* **WHAT IS REQUIRED**:
Work through the data below and state how many lines contain "docs", giving that number alone.

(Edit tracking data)
# # # #

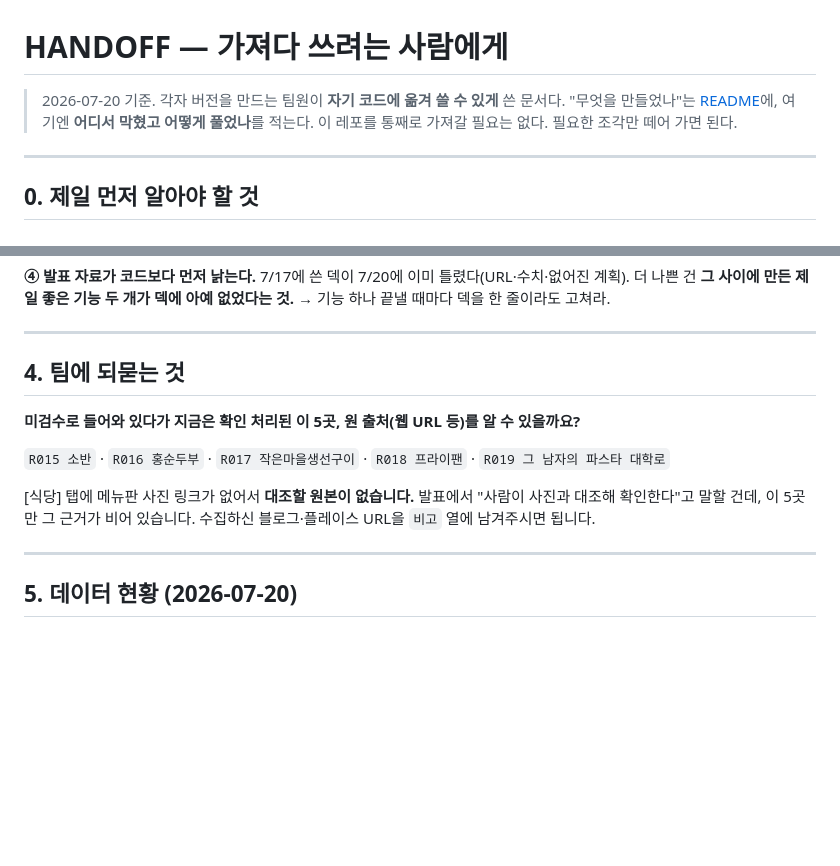
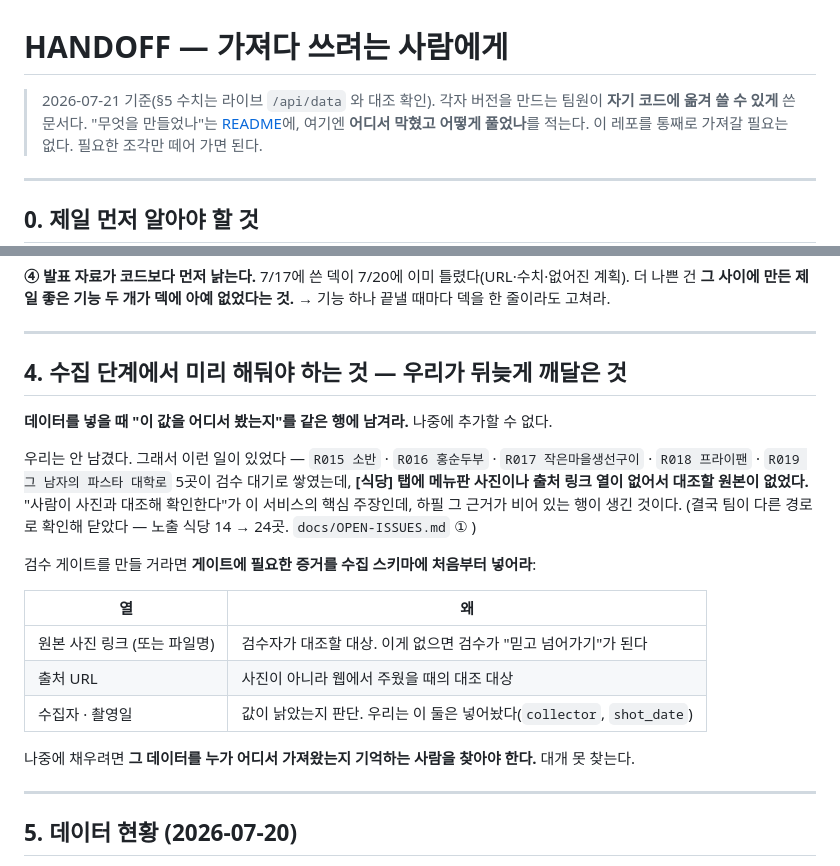
Before and after one commit to lumatic2/upstage-sixsense, a Markdown page: docs/HANDOFF.md, 2 parts joined by grey strips. Drawn GitHub-style; blank space fills up the shorter version.

Commit message:
docs(HANDOFF): §4 를 이미 닫힌 요청에서 수집 스키마 교훈으로 교체
§4 가 R015~R019 원 출처를 팀에 요청하고 있었는데, 그 이슈는 2026-07-20 에
이미 닫혔다(팀 검수 완료, 노출 식당 14→24곳 · OPEN-ISSUES ①). 레포를 받은
팀원 에이전트가 끝난 숙제를 다시 요청하게 되는 상태였다.

같은 사건에서 이식 가능한 교훈으로 바꿔 적었다 — 검수 게이트를 만들 거면
게이트가 쓸 증거(원본 사진 링크·출처 URL)를 수집 스키마에 처음부터 넣어라.
나중에는 못 채운다.

Co-Authored-By: Claude Opus 4.8 (1M context) <noreply@anthropic.com>

```diff
--- a/docs/HANDOFF.md
+++ b/docs/HANDOFF.md
@@ -1,6 +1,6 @@
 # HANDOFF — 가져다 쓰려는 사람에게
 
-> 2026-07-20 기준. 각자 버전을 만드는 팀원이 **자기 코드에 옮겨 쓸 수 있게** 쓴 문서다.
+> 2026-07-21 기준(§5 수치는 라이브 `/api/data` 와 대조 확인). 각자 버전을 만드는 팀원이 **자기 코드에 옮겨 쓸 수 있게** 쓴 문서다.
 > "무엇을 만들었나"는 [README](../README.md)에, 여기엔 **어디서 막혔고 어떻게 풀었나**를 적는다.
 > 이 레포를 통째로 가져갈 필요는 없다. 필요한 조각만 떼어 가면 된다.
 
@@ -182,15 +182,25 @@ API 응답만 확인하면 통과처럼 보이는데, 실제 브라우저를 열
 
 ---
 
-## 4. 팀에 되묻는 것
+## 4. 수집 단계에서 미리 해둬야 하는 것 — 우리가 뒤늦게 깨달은 것
 
-**미검수로 들어와 있다가 지금은 확인 처리된 이 5곳, 원 출처(웹 URL 등)를 알 수 있을까요?**
+**데이터를 넣을 때 "이 값을 어디서 봤는지"를 같은 행에 남겨라.** 나중에 추가할 수 없다.
 
-`R015 소반` · `R016 홍순두부` · `R017 작은마을생선구이` · `R018 프라이팬` · `R019 그 남자의 파스타 대학로`
+우리는 안 남겼다. 그래서 이런 일이 있었다 — `R015 소반` · `R016 홍순두부` ·
+`R017 작은마을생선구이` · `R018 프라이팬` · `R019 그 남자의 파스타 대학로` 5곳이
+검수 대기로 쌓였는데, **[식당] 탭에 메뉴판 사진이나 출처 링크 열이 없어서 대조할 원본이 없었다.**
+"사람이 사진과 대조해 확인한다"가 이 서비스의 핵심 주장인데, 하필 그 근거가 비어 있는 행이 생긴 것이다.
+(결국 팀이 다른 경로로 확인해 닫았다 — 노출 식당 14 → 24곳. `docs/OPEN-ISSUES.md` ① )
 
-[식당] 탭에 메뉴판 사진 링크가 없어서 **대조할 원본이 없습니다.**
-발표에서 "사람이 사진과 대조해 확인한다"고 말할 건데, 이 5곳만 그 근거가 비어 있습니다.
-수집하신 블로그·플레이스 URL을 `비고` 열에 남겨주시면 됩니다.
+검수 게이트를 만들 거라면 **게이트에 필요한 증거를 수집 스키마에 처음부터 넣어라**:
+
+| 열 | 왜 |
+|---|---|
+| 원본 사진 링크 (또는 파일명) | 검수자가 대조할 대상. 이게 없으면 검수가 "믿고 넘어가기"가 된다 |
+| 출처 URL | 사진이 아니라 웹에서 주웠을 때의 대조 대상 |
+| 수집자 · 촬영일 | 값이 낡았는지 판단. 우리는 이 둘은 넣어놨다(`collector`, `shot_date`) |
+
+나중에 채우려면 **그 데이터를 누가 어디서 가져왔는지 기억하는 사람을 찾아야 한다.** 대개 못 찾는다.
 
 ---
 
```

# # # #

* **ANSWER AREA**:
5